PROBLEM DETAILS ->
Your answer must be every line of the data that contains "referência".

Stored entries:

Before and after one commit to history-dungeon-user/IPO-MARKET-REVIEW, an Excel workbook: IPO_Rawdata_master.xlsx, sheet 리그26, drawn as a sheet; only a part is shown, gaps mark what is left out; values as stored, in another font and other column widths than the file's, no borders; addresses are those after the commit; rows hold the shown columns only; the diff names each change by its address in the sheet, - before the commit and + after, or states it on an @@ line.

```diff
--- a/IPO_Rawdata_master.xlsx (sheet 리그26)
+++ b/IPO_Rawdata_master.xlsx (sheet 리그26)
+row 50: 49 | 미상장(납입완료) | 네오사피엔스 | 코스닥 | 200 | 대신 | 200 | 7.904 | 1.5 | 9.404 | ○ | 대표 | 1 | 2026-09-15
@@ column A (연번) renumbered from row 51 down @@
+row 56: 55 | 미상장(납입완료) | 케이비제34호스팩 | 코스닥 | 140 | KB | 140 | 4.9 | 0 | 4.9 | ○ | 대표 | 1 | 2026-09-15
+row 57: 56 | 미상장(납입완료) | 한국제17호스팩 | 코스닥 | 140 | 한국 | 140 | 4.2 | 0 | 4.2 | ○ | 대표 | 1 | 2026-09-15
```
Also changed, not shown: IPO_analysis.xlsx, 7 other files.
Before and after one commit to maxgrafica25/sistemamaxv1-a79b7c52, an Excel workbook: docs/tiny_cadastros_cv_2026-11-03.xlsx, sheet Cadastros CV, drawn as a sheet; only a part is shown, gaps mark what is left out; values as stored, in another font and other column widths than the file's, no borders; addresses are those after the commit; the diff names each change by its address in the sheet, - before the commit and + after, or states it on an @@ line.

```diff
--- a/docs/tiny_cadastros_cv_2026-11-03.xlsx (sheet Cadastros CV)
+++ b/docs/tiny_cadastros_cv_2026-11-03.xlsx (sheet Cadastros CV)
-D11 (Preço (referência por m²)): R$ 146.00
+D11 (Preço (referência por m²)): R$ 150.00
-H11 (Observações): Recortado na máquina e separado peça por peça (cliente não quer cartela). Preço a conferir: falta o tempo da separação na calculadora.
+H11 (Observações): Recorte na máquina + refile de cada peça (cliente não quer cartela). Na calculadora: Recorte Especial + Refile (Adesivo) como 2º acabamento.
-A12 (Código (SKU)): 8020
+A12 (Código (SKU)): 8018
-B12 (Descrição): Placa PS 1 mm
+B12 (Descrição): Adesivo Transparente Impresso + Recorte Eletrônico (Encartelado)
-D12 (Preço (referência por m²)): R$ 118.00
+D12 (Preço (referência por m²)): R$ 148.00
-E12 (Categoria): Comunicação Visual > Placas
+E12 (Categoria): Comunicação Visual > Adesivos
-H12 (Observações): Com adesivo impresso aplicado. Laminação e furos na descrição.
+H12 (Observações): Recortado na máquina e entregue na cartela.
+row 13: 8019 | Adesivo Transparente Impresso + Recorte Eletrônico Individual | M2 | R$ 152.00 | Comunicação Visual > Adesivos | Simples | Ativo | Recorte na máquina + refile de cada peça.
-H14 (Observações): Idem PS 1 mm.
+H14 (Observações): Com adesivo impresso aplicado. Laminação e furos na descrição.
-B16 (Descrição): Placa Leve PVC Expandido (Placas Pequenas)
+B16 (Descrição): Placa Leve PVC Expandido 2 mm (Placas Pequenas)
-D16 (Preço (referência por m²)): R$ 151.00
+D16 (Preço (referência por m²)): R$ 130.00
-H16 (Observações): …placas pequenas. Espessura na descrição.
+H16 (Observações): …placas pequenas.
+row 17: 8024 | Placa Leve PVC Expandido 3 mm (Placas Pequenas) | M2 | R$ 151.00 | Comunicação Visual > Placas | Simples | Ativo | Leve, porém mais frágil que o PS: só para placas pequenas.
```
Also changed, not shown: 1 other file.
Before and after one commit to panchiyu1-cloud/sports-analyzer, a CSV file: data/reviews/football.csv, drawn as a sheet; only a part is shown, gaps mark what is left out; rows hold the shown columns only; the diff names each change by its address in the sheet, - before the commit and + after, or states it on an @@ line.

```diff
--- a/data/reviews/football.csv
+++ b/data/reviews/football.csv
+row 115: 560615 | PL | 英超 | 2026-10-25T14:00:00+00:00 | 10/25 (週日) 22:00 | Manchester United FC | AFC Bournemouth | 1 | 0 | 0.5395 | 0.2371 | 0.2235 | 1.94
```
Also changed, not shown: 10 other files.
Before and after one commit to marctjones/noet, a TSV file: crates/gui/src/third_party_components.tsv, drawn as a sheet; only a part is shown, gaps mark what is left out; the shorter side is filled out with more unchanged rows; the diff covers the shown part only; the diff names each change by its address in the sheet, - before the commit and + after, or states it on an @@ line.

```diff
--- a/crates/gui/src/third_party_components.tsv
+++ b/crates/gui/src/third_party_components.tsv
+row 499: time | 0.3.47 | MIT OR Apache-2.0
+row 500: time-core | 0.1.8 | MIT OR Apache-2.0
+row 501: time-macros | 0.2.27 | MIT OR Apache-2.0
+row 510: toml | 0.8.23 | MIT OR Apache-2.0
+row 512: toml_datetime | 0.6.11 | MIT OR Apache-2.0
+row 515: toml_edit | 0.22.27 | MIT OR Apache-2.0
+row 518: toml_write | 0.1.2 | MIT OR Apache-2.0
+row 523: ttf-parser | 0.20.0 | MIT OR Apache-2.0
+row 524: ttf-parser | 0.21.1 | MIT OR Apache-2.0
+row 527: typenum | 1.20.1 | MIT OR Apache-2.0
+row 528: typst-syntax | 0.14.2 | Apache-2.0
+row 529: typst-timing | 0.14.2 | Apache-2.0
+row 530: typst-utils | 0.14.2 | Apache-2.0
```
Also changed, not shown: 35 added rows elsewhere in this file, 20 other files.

FINISHED EXERCISE ->
-D11 (Preço (referência por m²)): R$ 146.00
+D11 (Preço (referência por m²)): R$ 150.00
-D12 (Preço (referência por m²)): R$ 118.00
+D12 (Preço (referência por m²)): R$ 148.00
-D16 (Preço (referência por m²)): R$ 151.00
+D16 (Preço (referência por m²)): R$ 130.00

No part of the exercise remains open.